After just meeting, the headteacher asked me to take her class as she had to go and send her daughter's birth certificate to a school in Nairobi, so would be gone for a few hours. I don't think I have ever felt so ill- equipped to take a lesson. I was handed a piece of chalk no bigger than 1 cm, and a scrap of paper with 'broom, spoon, soon, noon, moon' written on and was expected to stretch out a lesson on 'oo' sounds for 2 hours. There weren't enough pencils, and most of the pencils were broken and the children were using a rusty razor blade to sharpen them. Once again the rote learning felt pretty dull and uninspiring so I introduced hangman and am glad to say the chalk somehow lasted to the bitter end. The class seemed fairly friendly and keen to learn and the headteacher seemed very flexible about me helping there when rains prohibit me from going to Florence's Orphans Nursery. I might even look in my bag of tricks for a pencil sharpener.
I came back home and found our the brother of our neighbour Tom, lying on the doorstep very sick and very thin. We gave him moringa and rozelle tea and water, but it doesn't look too promising, and was quite disturbing to see someone so desperately ill, a common story here with the high AIDS rates. REAP promotes growing highly nutritious plants to help manage HIV, like the moringa and rozelle that we gave him. It probably sounds stupid but it was shocking to see someone in the flesh, with their hip bones jutting out, and so weak and frail, rather than just read the staggeringly high statistics abotu HIV/ AIDS in Africa.

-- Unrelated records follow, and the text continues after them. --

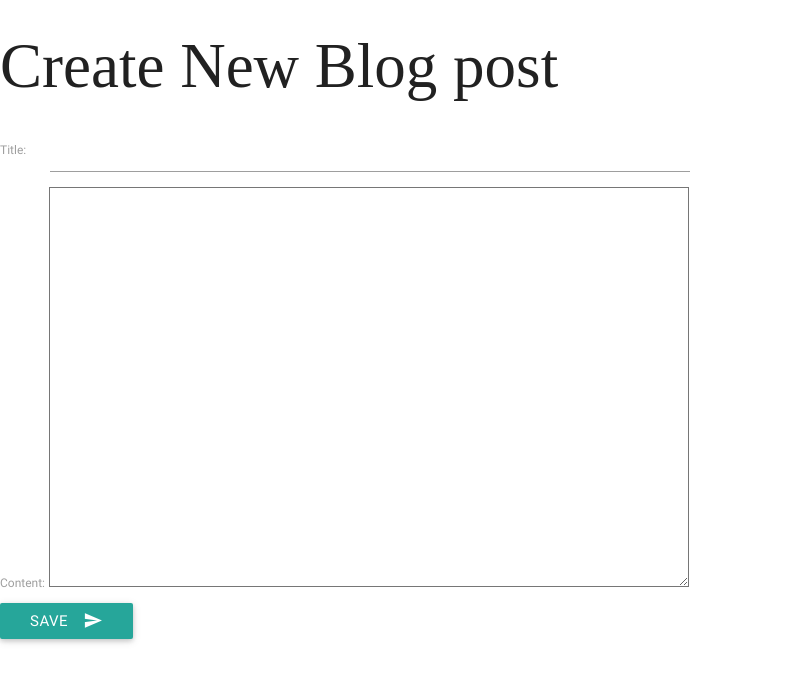
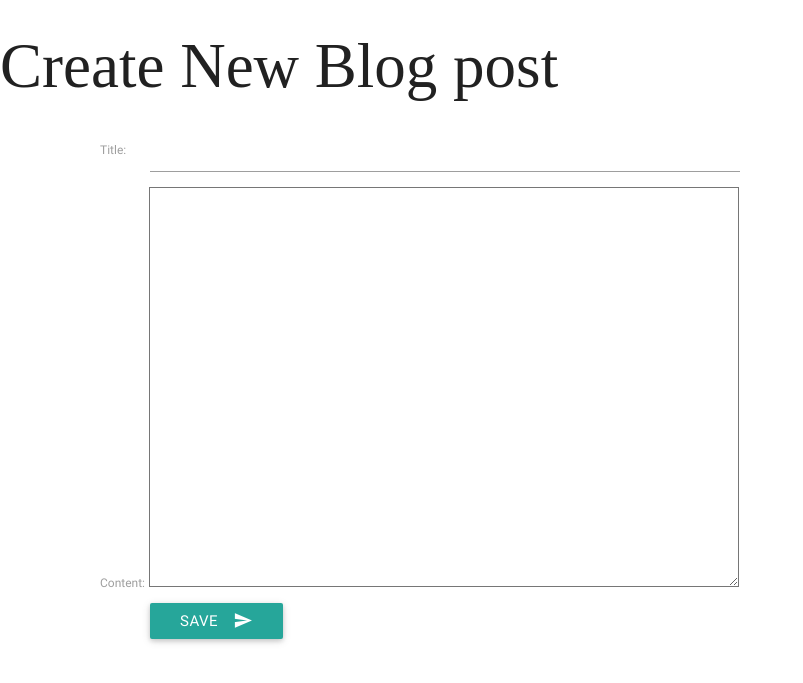
Before and after one commit to amarshukla/myBlog, a Django app: page /post/new/ in a window 1280 px wide. Shown: the top 683 px of the page, without its empty margins (0-803 px from the left). Run offline with Django 3.2, Linux system fonts and the light colour scheme.

Commit message:
modified some css to blog post

```diff
--- a/blog/static/css/main.css
+++ b/blog/static/css/main.css
@@ -37,6 +37,16 @@ h1, h2, h3, h4 {
     height : 50%;
 }
 
+.post-form
+{
+    margin-left: 100px;
+}
+
+.formSubmit
+{
+    margin-left: 50px;
+}
+
 .post-form #id_title{
     width: 50%;
     margin: 0 0 0 20px;
--- a/blog/templates/blog/post_edit.html
+++ b/blog/templates/blog/post_edit.html
@@ -7,7 +7,7 @@
     	 <form method="POST" class="post-form col s12">
     	 	{% csrf_token %}
         	{{ form.as_p }}
-        	<button class="btn waves-effect waves-light" type="submit" name="action">Save
+        	<button class="btn waves-effect waves-light formSubmit" type="submit" name="action">Save
     			<i class="mdi-content-send right"></i>
   			</button>
 
```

We were supposed to collect our furniture today for our house and went down to a shack by the Lake where the papyrus chairs and sofa were made. The father and his apprentice son had done a great job, and the wandering cows thought so too as they munched our chairlegs before being chased away. (Apparently the papyrus tastes salty which they like).
Hopefully the cows won't pay us an unexpected visit in our new home ;-)
The following pictures don't fit with the writing above, but are from David's day trips with REAP to visit field workers, like Monica with the Gambles and Jos- the- poser...
Oil press for all sorts of seeds:
Monica, an enthusiastic and active REAP member
Sudan's next top model...
Our last evening with the Gambles: